  • Another hung parliament is a possibility, if the polls are accurate. However, this would be the worst possible outcome for the stock market and the economy because it would not improve general business confidence.

Indeed, the government’s lack of power to legislate has been one of the key reasons that it has been difficult to introduce new reforms.

During past changes in government there has been a tendency for business confidence to improve for around 12 months following the election. The outlier to this trend was the 2007 election, when Kevin Rudd lead Labor to victory over John Howard (Figure 1)
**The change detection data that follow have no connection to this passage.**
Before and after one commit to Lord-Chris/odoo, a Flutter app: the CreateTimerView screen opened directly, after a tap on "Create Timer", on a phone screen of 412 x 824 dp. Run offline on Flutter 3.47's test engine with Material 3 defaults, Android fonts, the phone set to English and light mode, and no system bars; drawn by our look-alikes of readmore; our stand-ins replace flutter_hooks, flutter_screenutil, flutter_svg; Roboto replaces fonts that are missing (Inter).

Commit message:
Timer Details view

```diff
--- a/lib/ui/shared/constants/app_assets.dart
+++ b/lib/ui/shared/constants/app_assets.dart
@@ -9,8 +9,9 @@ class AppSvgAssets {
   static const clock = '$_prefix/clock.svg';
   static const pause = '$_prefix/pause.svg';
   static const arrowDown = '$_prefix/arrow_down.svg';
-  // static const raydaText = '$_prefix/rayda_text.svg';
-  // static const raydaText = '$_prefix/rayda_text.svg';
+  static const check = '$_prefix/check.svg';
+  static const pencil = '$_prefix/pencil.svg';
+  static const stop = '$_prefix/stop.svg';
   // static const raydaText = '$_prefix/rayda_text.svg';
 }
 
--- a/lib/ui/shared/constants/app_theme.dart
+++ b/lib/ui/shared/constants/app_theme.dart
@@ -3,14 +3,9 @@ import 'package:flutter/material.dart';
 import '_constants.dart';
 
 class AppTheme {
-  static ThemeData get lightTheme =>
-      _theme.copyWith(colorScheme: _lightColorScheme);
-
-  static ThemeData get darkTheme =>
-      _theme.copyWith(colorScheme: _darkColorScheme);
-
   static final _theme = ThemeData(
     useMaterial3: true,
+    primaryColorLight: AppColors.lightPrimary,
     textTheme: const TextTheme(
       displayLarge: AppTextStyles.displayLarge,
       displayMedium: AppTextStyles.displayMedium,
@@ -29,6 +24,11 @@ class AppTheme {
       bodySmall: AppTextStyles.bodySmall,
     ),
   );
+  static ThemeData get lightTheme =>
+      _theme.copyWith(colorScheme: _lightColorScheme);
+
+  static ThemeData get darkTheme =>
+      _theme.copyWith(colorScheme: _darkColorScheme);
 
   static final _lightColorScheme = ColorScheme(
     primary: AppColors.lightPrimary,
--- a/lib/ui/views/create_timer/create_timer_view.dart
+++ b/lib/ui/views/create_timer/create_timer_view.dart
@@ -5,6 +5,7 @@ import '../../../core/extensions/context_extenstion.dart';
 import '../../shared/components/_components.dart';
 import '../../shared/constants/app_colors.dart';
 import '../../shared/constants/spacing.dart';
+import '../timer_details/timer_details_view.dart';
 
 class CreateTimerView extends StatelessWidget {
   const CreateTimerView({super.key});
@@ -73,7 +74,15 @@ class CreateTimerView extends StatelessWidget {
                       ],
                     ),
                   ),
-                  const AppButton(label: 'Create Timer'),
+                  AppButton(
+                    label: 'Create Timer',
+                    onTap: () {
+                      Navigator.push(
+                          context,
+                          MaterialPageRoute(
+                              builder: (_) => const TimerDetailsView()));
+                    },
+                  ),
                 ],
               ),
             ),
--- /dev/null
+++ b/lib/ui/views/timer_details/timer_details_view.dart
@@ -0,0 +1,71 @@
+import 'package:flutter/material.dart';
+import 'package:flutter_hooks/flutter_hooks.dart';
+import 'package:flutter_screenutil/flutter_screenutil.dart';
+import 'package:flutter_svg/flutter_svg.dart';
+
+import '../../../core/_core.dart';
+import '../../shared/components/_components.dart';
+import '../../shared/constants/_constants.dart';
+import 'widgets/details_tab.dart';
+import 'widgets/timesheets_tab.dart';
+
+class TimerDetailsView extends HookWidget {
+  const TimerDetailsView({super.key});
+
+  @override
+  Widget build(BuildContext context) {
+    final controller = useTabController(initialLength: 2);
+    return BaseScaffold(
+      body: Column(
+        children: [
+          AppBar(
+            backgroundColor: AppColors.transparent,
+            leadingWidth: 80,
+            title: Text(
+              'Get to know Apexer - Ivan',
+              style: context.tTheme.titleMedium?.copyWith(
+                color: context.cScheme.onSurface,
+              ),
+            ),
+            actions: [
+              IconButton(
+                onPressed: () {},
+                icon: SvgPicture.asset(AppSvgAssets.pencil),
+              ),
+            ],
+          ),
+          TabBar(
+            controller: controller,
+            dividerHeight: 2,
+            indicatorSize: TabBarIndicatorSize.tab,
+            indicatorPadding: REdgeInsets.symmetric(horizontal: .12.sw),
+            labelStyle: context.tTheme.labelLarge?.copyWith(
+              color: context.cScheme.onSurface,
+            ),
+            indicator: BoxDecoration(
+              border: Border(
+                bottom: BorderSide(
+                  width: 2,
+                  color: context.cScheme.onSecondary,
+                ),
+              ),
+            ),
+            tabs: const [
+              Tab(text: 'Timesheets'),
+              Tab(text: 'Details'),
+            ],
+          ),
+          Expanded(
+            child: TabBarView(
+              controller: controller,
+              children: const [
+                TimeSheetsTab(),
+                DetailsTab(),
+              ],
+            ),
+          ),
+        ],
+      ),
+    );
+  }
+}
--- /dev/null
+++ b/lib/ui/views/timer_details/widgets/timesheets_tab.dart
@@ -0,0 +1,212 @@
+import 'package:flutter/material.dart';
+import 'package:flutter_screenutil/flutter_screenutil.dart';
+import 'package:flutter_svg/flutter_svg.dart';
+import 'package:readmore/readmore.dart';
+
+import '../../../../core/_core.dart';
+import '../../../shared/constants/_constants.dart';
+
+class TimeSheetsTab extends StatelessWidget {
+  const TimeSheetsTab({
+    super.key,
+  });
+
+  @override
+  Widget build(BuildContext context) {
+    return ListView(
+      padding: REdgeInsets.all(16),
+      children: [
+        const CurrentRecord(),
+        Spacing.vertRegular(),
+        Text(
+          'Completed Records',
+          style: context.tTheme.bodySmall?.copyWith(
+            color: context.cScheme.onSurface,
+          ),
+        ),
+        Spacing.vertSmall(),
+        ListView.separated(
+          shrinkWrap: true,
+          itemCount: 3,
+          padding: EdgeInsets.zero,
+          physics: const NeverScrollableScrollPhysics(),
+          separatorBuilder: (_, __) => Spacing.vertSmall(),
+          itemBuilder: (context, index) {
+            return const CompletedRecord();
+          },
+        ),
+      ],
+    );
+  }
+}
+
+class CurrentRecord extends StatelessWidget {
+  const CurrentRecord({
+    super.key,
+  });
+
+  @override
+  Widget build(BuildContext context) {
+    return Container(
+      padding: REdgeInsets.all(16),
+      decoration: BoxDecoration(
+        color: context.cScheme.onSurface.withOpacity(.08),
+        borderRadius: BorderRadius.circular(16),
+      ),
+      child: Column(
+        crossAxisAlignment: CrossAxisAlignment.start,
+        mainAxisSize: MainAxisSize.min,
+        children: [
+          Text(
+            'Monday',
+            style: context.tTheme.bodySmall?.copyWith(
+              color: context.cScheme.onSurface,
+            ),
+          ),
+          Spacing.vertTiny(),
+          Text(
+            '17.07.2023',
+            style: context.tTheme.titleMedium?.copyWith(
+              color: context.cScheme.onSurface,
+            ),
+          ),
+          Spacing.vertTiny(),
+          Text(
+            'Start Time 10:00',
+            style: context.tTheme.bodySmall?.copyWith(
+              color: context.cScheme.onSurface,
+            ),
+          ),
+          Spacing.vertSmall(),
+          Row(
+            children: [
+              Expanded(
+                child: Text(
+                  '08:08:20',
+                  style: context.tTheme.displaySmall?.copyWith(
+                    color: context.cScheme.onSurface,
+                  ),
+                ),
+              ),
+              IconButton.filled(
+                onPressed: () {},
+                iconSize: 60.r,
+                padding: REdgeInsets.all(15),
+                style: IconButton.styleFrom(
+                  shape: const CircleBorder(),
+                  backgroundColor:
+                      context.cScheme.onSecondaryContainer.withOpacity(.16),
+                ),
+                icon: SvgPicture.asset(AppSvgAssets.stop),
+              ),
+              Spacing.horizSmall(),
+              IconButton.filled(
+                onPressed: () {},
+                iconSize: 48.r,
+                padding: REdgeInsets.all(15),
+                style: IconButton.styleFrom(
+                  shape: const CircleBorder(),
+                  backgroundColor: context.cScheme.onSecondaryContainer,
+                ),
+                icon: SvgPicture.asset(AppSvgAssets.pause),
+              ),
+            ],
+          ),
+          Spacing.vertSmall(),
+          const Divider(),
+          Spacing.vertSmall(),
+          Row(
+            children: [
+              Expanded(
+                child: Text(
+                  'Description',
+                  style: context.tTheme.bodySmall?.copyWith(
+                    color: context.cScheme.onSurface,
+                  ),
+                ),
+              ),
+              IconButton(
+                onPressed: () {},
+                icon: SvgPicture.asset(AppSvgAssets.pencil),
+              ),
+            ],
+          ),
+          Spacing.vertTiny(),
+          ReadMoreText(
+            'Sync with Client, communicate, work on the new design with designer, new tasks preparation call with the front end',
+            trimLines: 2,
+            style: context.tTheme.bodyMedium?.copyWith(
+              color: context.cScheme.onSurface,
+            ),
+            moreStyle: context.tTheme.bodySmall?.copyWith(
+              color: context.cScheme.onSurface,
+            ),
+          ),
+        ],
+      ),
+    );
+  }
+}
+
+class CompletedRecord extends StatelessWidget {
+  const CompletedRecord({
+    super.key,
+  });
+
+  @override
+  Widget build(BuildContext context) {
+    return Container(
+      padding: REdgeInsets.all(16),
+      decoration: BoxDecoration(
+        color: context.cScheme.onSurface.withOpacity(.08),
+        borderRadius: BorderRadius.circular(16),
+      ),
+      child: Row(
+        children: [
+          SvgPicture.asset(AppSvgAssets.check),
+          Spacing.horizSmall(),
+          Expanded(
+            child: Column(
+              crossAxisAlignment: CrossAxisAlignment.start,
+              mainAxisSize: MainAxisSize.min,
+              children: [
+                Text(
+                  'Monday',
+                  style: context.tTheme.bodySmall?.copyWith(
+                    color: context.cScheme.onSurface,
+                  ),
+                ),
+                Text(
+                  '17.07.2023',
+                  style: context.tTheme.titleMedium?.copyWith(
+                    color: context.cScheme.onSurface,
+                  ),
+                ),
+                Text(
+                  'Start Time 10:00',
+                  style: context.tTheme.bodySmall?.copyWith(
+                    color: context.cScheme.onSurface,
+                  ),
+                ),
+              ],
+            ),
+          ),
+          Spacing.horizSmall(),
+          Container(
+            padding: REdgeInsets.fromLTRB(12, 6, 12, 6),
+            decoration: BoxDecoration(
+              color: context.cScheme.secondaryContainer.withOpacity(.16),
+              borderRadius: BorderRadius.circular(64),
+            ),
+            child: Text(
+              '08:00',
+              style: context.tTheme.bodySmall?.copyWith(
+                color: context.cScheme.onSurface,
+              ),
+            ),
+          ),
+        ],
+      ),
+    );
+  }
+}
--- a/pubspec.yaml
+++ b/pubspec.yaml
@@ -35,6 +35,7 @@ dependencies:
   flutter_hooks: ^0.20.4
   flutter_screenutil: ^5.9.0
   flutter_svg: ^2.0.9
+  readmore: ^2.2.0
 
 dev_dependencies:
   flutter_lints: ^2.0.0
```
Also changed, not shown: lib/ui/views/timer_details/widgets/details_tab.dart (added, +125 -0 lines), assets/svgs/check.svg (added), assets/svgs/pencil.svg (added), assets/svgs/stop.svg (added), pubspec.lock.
  • The budget position is tight, leaving little room for spending promises.
  • An election will generally benefit the media sector, in particular SWM, FXJ and TEN.

In our view a Coalition victory would be generally more favourable for the stock market:

  • It has been announced that the Coalition will repeal both the MRRT and the carbon tax. Even though these taxes have raised little revenue, their removal would benefit companies exposed to these taxes. The removal of the MRRT would benefit BHP, RIO and FMG, while the removal of the carbon tax would benefit QAN.
  • QUB would benefit if the Coalition was to win the election because the government currently has its own plans to develop an inter-modal terminal at Moorebank. QUB has an alternative concept that is more
  • favourable for the company.
  • The Coalition seems supportive of removing the 75% audience-reach rule, although this is probably not a high priority. We think PRT could benefit from any consolidation that would occur in the sector due to the removal of this rule. In our view, in the case of industry consolidation SXL may also merge with one of the major networks.
  • The Coalition plans to fully restore the Australian Building and Construction Commission (ABCC) to police union activity in the sector.

However, the extent of industrial relations reform would most likely be limited given the opposition leader’s promise that Work Choices would not be re-introduced in his first term of government if he was elected. LEI, LLC and other builders could benefit from more liberal workplace relations.

The return of a Labor government could mean that some of the pressures on the manufacturing sector may ease.
Our retail analyst, Daniel Broeren, thinks that under the new Prime Minister the government could introduce subsidies for the food manufacturing industry. The possibility of industry support could be a small positive for CCA.

As it seems more likely that the stock market would benefit from a change in government.